::: DATASET EXCERPTS :::
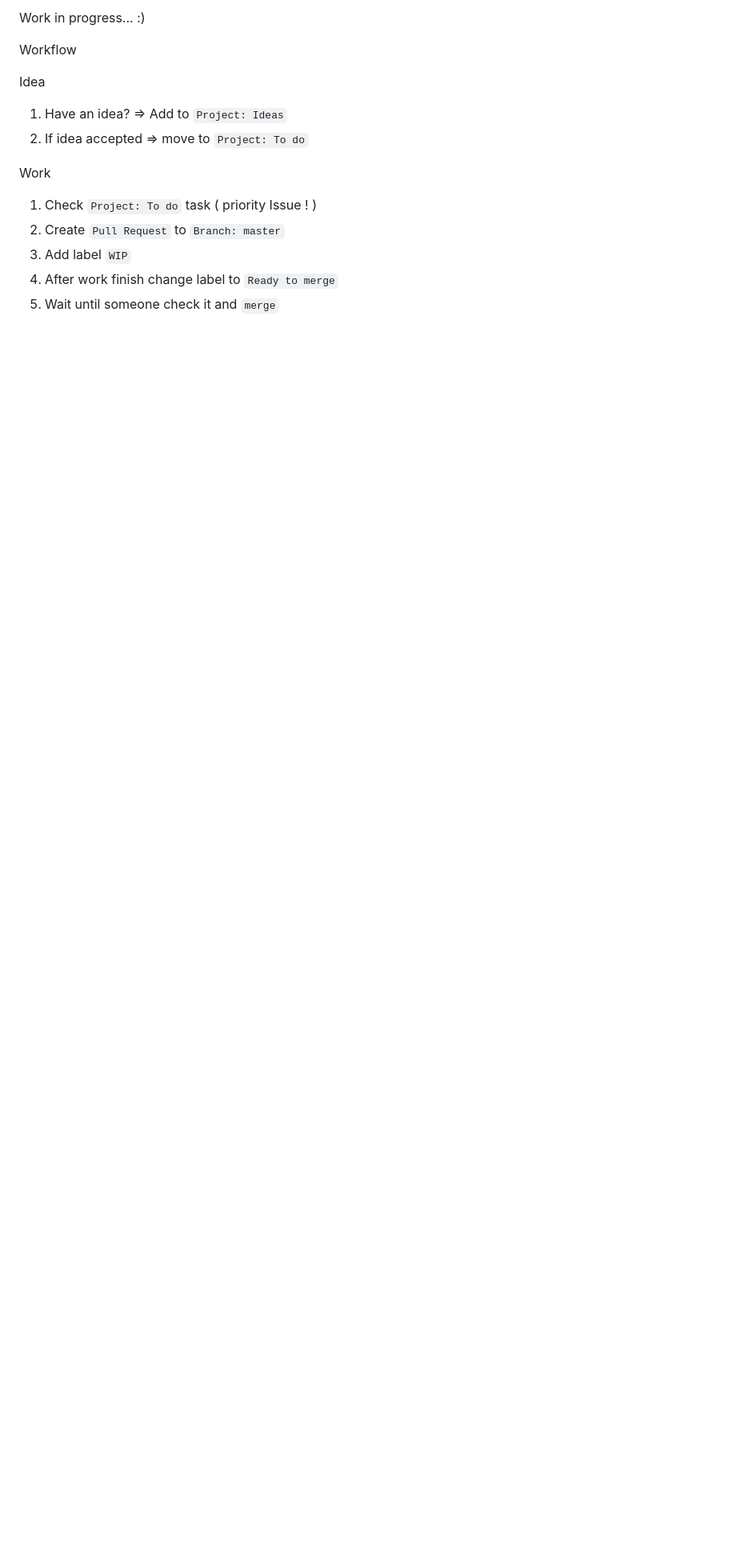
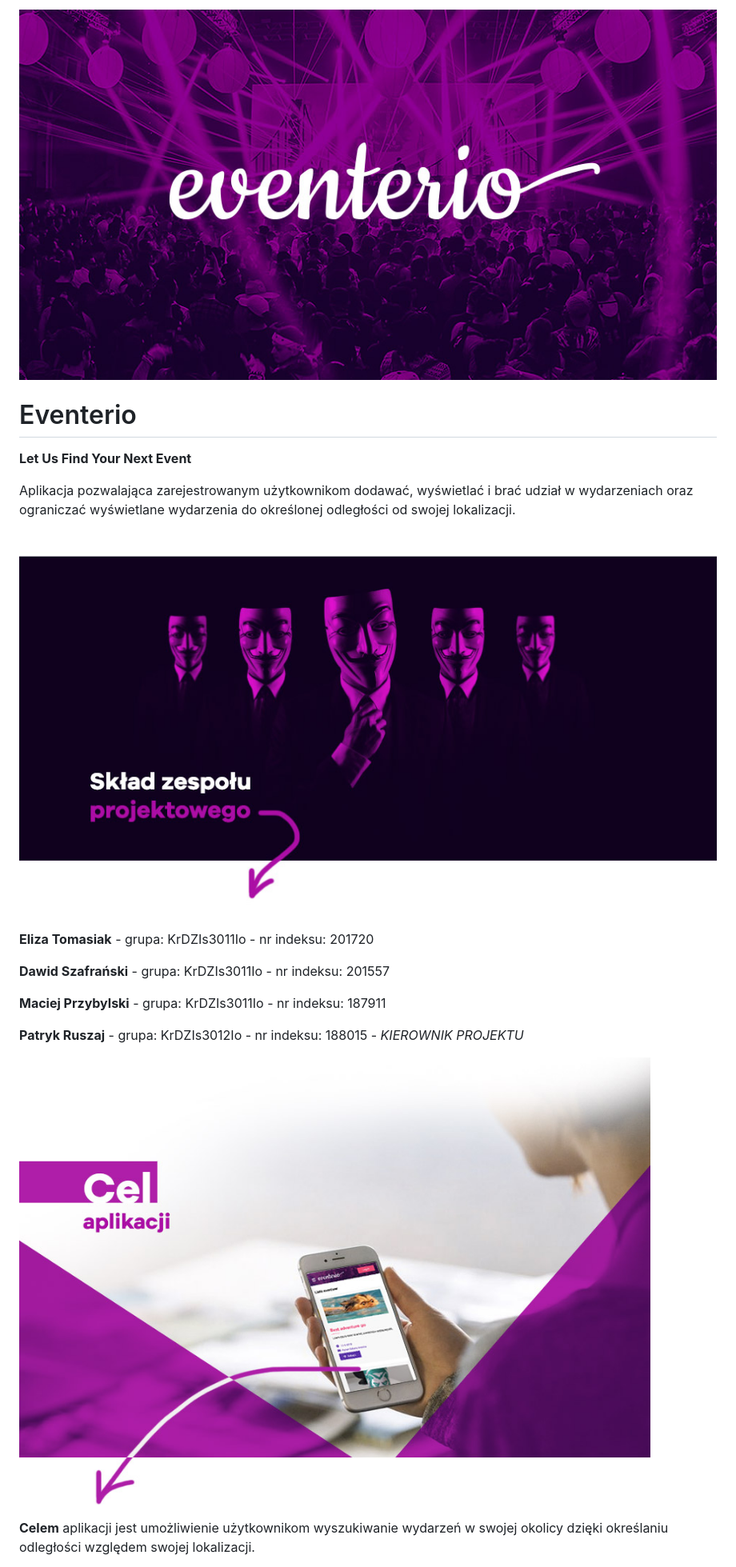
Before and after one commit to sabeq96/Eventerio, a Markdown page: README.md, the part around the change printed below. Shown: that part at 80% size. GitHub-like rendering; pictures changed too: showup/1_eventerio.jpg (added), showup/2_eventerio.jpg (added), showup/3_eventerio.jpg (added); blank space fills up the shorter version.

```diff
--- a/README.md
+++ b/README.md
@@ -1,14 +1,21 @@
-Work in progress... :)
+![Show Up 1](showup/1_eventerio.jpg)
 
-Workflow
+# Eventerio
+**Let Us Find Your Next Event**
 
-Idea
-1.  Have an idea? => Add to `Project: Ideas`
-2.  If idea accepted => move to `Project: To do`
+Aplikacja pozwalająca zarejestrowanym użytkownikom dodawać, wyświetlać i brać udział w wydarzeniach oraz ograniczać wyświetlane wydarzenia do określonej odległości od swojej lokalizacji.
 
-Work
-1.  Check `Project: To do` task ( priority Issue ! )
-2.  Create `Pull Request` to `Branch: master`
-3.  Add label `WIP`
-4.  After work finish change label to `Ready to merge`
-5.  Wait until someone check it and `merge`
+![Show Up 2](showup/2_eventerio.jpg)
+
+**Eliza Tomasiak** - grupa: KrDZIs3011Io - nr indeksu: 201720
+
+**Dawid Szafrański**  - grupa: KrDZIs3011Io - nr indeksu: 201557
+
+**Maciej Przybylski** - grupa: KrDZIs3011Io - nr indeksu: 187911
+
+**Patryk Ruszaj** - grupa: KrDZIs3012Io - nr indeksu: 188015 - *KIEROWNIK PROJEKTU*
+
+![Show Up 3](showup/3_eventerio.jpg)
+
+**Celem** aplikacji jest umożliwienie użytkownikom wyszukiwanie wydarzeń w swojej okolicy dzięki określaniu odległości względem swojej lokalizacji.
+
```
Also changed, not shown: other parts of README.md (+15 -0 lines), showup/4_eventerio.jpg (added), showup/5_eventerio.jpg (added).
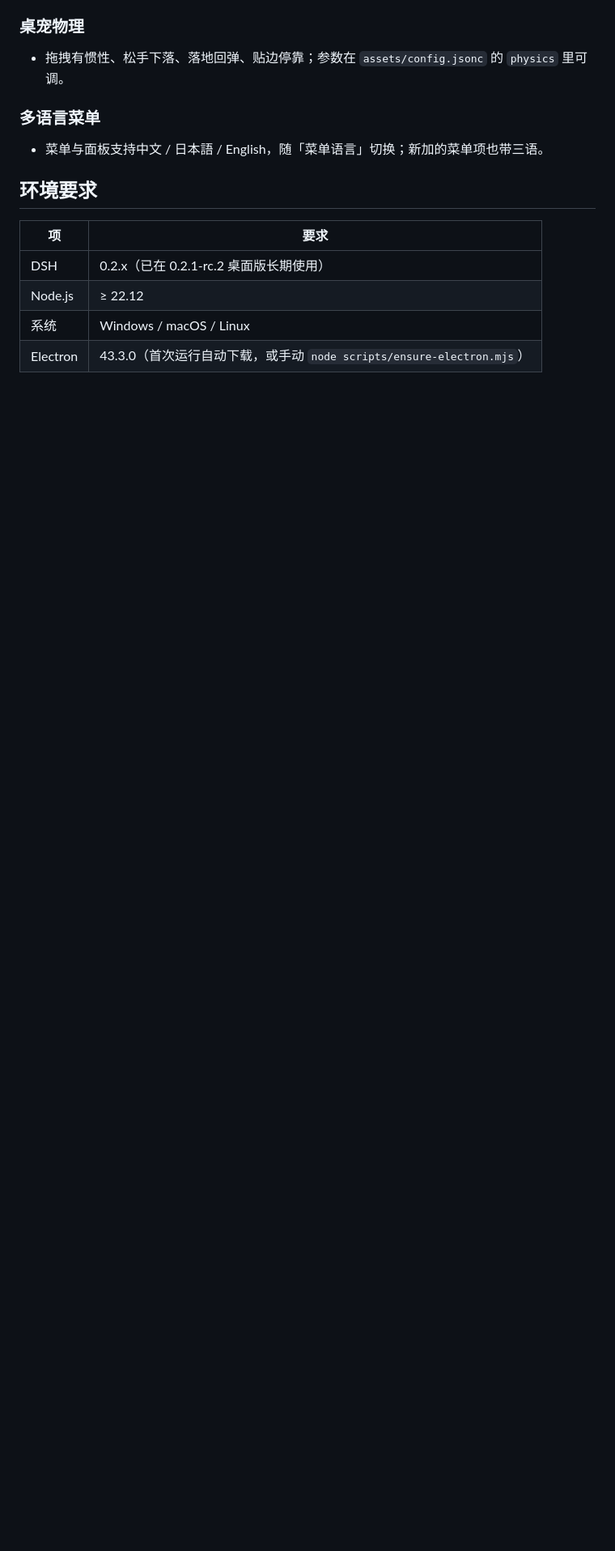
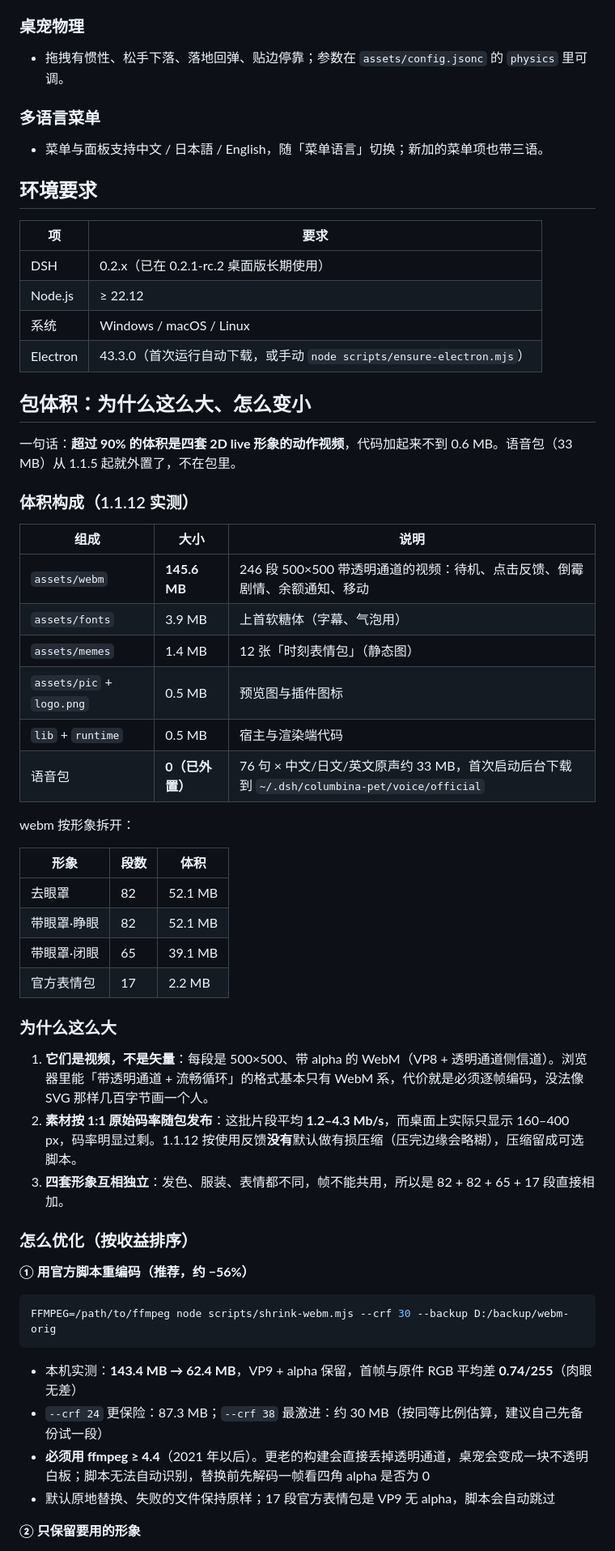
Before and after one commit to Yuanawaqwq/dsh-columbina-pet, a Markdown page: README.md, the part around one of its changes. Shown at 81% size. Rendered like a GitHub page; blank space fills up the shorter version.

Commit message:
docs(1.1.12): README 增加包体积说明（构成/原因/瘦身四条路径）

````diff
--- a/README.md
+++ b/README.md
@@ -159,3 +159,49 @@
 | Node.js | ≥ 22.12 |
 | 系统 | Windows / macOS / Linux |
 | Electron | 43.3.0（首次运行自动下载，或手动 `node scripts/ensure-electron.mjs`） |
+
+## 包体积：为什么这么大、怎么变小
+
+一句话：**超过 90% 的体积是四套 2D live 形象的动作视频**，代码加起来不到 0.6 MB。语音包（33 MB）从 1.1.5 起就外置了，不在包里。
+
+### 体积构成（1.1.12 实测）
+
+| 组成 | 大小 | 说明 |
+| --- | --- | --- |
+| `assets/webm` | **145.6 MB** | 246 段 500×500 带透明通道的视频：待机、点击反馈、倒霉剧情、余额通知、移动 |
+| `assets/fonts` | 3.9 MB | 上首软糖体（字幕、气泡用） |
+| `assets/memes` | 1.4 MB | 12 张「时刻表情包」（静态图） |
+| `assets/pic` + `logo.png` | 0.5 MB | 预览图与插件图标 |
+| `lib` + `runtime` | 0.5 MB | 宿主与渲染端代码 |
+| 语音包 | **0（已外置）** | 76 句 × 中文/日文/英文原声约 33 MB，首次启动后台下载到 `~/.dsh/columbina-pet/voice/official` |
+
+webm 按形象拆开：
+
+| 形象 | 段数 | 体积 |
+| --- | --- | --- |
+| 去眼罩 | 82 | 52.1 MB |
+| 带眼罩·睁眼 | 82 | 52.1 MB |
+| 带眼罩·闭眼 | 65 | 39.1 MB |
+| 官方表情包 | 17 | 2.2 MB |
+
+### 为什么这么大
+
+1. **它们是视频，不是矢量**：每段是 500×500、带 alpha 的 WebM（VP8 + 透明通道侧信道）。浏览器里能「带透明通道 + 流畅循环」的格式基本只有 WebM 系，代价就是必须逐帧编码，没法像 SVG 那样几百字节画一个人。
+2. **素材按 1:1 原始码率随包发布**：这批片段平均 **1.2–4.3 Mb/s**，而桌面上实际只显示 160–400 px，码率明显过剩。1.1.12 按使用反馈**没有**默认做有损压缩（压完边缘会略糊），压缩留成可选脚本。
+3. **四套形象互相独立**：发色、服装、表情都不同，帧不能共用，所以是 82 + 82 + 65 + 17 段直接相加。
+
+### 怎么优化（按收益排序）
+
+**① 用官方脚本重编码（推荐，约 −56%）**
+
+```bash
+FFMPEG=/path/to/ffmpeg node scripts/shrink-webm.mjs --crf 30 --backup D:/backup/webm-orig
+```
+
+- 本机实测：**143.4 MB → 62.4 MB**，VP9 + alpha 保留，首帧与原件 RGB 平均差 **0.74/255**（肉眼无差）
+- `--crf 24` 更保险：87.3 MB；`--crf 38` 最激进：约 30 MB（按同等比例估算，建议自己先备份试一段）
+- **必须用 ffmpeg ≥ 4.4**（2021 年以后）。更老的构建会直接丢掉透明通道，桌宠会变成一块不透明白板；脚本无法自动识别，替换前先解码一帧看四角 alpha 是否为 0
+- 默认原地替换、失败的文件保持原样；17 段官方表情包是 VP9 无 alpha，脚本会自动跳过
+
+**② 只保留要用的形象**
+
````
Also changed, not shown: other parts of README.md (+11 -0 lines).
:::
YOUR INSTRUCTIONS: Return the listing unchanged except for the pictures, which should be dropped.

ANSWER TO THE PROBLEM:
Before and after one commit to sabeq96/Eventerio, a Markdown page: README.md, the part around the change printed below. Shown: that part at 80% size. GitHub-like rendering; pictures changed too: showup/1_eventerio.jpg (added), showup/2_eventerio.jpg (added), showup/3_eventerio.jpg (added); blank space fills up the shorter version.

```diff
--- a/README.md
+++ b/README.md
@@ -1,14 +1,21 @@
-Work in progress... :)
+![Show Up 1](showup/1_eventerio.jpg)
 
-Workflow
+# Eventerio
+**Let Us Find Your Next Event**
 
-Idea
-1.  Have an idea? => Add to `Project: Ideas`
-2.  If idea accepted => move to `Project: To do`
+Aplikacja pozwalająca zarejestrowanym użytkownikom dodawać, wyświetlać i brać udział w wydarzeniach oraz ograniczać wyświetlane wydarzenia do określonej odległości od swojej lokalizacji.
 
-Work
-1.  Check `Project: To do` task ( priority Issue ! )
-2.  Create `Pull Request` to `Branch: master`
-3.  Add label `WIP`
-4.  After work finish change label to `Ready to merge`
-5.  Wait until someone check it and `merge`
+![Show Up 2](showup/2_eventerio.jpg)
+
+**Eliza Tomasiak** - grupa: KrDZIs3011Io - nr indeksu: 201720
+
+**Dawid Szafrański**  - grupa: KrDZIs3011Io - nr indeksu: 201557
+
+**Maciej Przybylski** - grupa: KrDZIs3011Io - nr indeksu: 187911
+
+**Patryk Ruszaj** - grupa: KrDZIs3012Io - nr indeksu: 188015 - *KIEROWNIK PROJEKTU*
+
+![Show Up 3](showup/3_eventerio.jpg)
+
+**Celem** aplikacji jest umożliwienie użytkownikom wyszukiwanie wydarzeń w swojej okolicy dzięki określaniu odległości względem swojej lokalizacji.
+
```
Also changed, not shown: other parts of README.md (+15 -0 lines), showup/4_eventerio.jpg (added), showup/5_eventerio.jpg (added).
Before and after one commit to Yuanawaqwq/dsh-columbina-pet, a Markdown page: README.md, the part around one of its changes. Shown at 81% size. Rendered like a GitHub page; blank space fills up the shorter version.

Commit message:
docs(1.1.12): README 增加包体积说明（构成/原因/瘦身四条路径）

````diff
--- a/README.md
+++ b/README.md
@@ -159,3 +159,49 @@
 | Node.js | ≥ 22.12 |
 | 系统 | Windows / macOS / Linux |
 | Electron | 43.3.0（首次运行自动下载，或手动 `node scripts/ensure-electron.mjs`） |
+
+## 包体积：为什么这么大、怎么变小
+
+一句话：**超过 90% 的体积是四套 2D live 形象的动作视频**，代码加起来不到 0.6 MB。语音包（33 MB）从 1.1.5 起就外置了，不在包里。
+
+### 体积构成（1.1.12 实测）
+
+| 组成 | 大小 | 说明 |
+| --- | --- | --- |
+| `assets/webm` | **145.6 MB** | 246 段 500×500 带透明通道的视频：待机、点击反馈、倒霉剧情、余额通知、移动 |
+| `assets/fonts` | 3.9 MB | 上首软糖体（字幕、气泡用） |
+| `assets/memes` | 1.4 MB | 12 张「时刻表情包」（静态图） |
+| `assets/pic` + `logo.png` | 0.5 MB | 预览图与插件图标 |
+| `lib` + `runtime` | 0.5 MB | 宿主与渲染端代码 |
+| 语音包 | **0（已外置）** | 76 句 × 中文/日文/英文原声约 33 MB，首次启动后台下载到 `~/.dsh/columbina-pet/voice/official` |
+
+webm 按形象拆开：
+
+| 形象 | 段数 | 体积 |
+| --- | --- | --- |
+| 去眼罩 | 82 | 52.1 MB |
+| 带眼罩·睁眼 | 82 | 52.1 MB |
+| 带眼罩·闭眼 | 65 | 39.1 MB |
+| 官方表情包 | 17 | 2.2 MB |
+
+### 为什么这么大
+
+1. **它们是视频，不是矢量**：每段是 500×500、带 alpha 的 WebM（VP8 + 透明通道侧信道）。浏览器里能「带透明通道 + 流畅循环」的格式基本只有 WebM 系，代价就是必须逐帧编码，没法像 SVG 那样几百字节画一个人。
+2. **素材按 1:1 原始码率随包发布**：这批片段平均 **1.2–4.3 Mb/s**，而桌面上实际只显示 160–400 px，码率明显过剩。1.1.12 按使用反馈**没有**默认做有损压缩（压完边缘会略糊），压缩留成可选脚本。
+3. **四套形象互相独立**：发色、服装、表情都不同，帧不能共用，所以是 82 + 82 + 65 + 17 段直接相加。
+
+### 怎么优化（按收益排序）
+
+**① 用官方脚本重编码（推荐，约 −56%）**
+
+```bash
+FFMPEG=/path/to/ffmpeg node scripts/shrink-webm.mjs --crf 30 --backup D:/backup/webm-orig
+```
+
+- 本机实测：**143.4 MB → 62.4 MB**，VP9 + alpha 保留，首帧与原件 RGB 平均差 **0.74/255**（肉眼无差）
+- `--crf 24` 更保险：87.3 MB；`--crf 38` 最激进：约 30 MB（按同等比例估算，建议自己先备份试一段）
+- **必须用 ffmpeg ≥ 4.4**（2021 年以后）。更老的构建会直接丢掉透明通道，桌宠会变成一块不透明白板；脚本无法自动识别，替换前先解码一帧看四角 alpha 是否为 0
+- 默认原地替换、失败的文件保持原样；17 段官方表情包是 VP9 无 alpha，脚本会自动跳过
+
+**② 只保留要用的形象**
+
````
Also changed, not shown: other parts of README.md (+11 -0 lines).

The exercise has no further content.